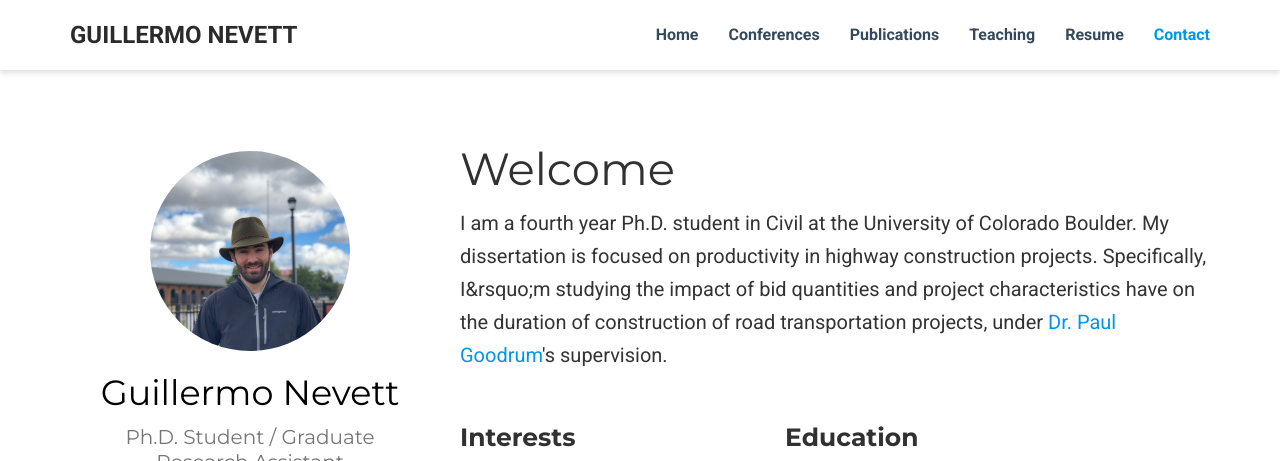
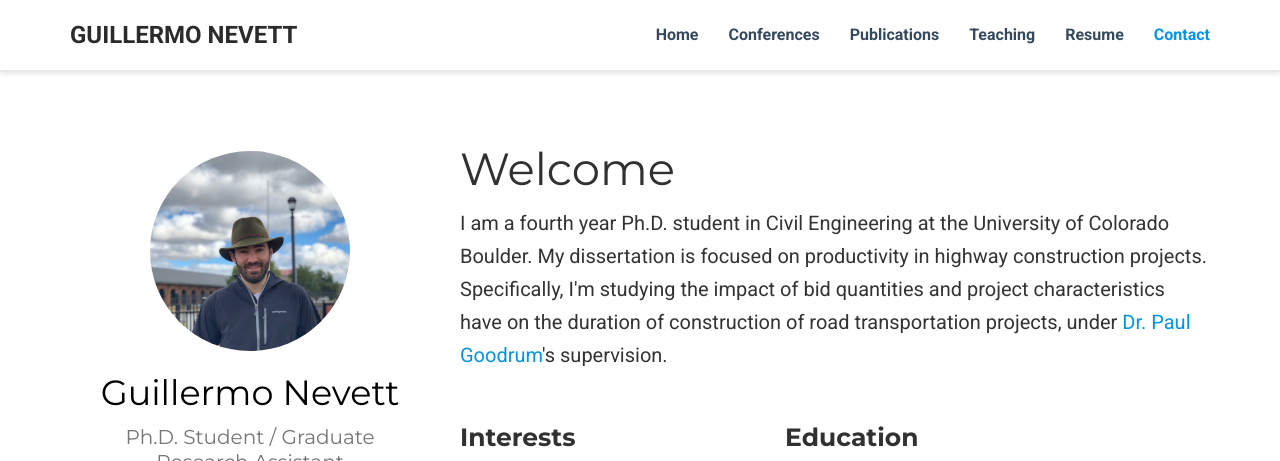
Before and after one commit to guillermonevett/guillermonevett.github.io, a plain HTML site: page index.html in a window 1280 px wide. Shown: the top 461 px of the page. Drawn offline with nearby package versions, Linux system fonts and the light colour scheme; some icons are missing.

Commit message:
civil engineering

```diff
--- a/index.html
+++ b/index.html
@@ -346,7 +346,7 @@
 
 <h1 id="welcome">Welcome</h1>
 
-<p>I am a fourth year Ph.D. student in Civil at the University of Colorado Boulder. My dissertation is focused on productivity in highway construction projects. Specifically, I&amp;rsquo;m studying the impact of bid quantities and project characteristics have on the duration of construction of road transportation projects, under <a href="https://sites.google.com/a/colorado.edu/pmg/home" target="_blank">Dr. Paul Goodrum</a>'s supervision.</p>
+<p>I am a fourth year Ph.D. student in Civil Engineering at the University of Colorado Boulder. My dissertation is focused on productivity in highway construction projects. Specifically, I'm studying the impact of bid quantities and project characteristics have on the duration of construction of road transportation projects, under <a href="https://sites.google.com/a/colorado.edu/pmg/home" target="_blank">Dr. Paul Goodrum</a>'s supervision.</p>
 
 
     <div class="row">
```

____

_Task objective_:
The entries should be reproduced word for word, pictures omitted.

_Your solution_:
Before and after one commit to guillermonevett/guillermonevett.github.io, a plain HTML site: page index.html in a window 1280 px wide. Shown: the top 461 px of the page. Drawn offline with nearby package versions, Linux system fonts and the light colour scheme; some icons are missing.

Commit message:
civil engineering

```diff
--- a/index.html
+++ b/index.html
@@ -346,7 +346,7 @@
 
 <h1 id="welcome">Welcome</h1>
 
-<p>I am a fourth year Ph.D. student in Civil at the University of Colorado Boulder. My dissertation is focused on productivity in highway construction projects. Specifically, I&amp;rsquo;m studying the impact of bid quantities and project characteristics have on the duration of construction of road transportation projects, under <a href="https://sites.google.com/a/colorado.edu/pmg/home" target="_blank">Dr. Paul Goodrum</a>'s supervision.</p>
+<p>I am a fourth year Ph.D. student in Civil Engineering at the University of Colorado Boulder. My dissertation is focused on productivity in highway construction projects. Specifically, I'm studying the impact of bid quantities and project characteristics have on the duration of construction of road transportation projects, under <a href="https://sites.google.com/a/colorado.edu/pmg/home" target="_blank">Dr. Paul Goodrum</a>'s supervision.</p>
 
 
     <div class="row">
```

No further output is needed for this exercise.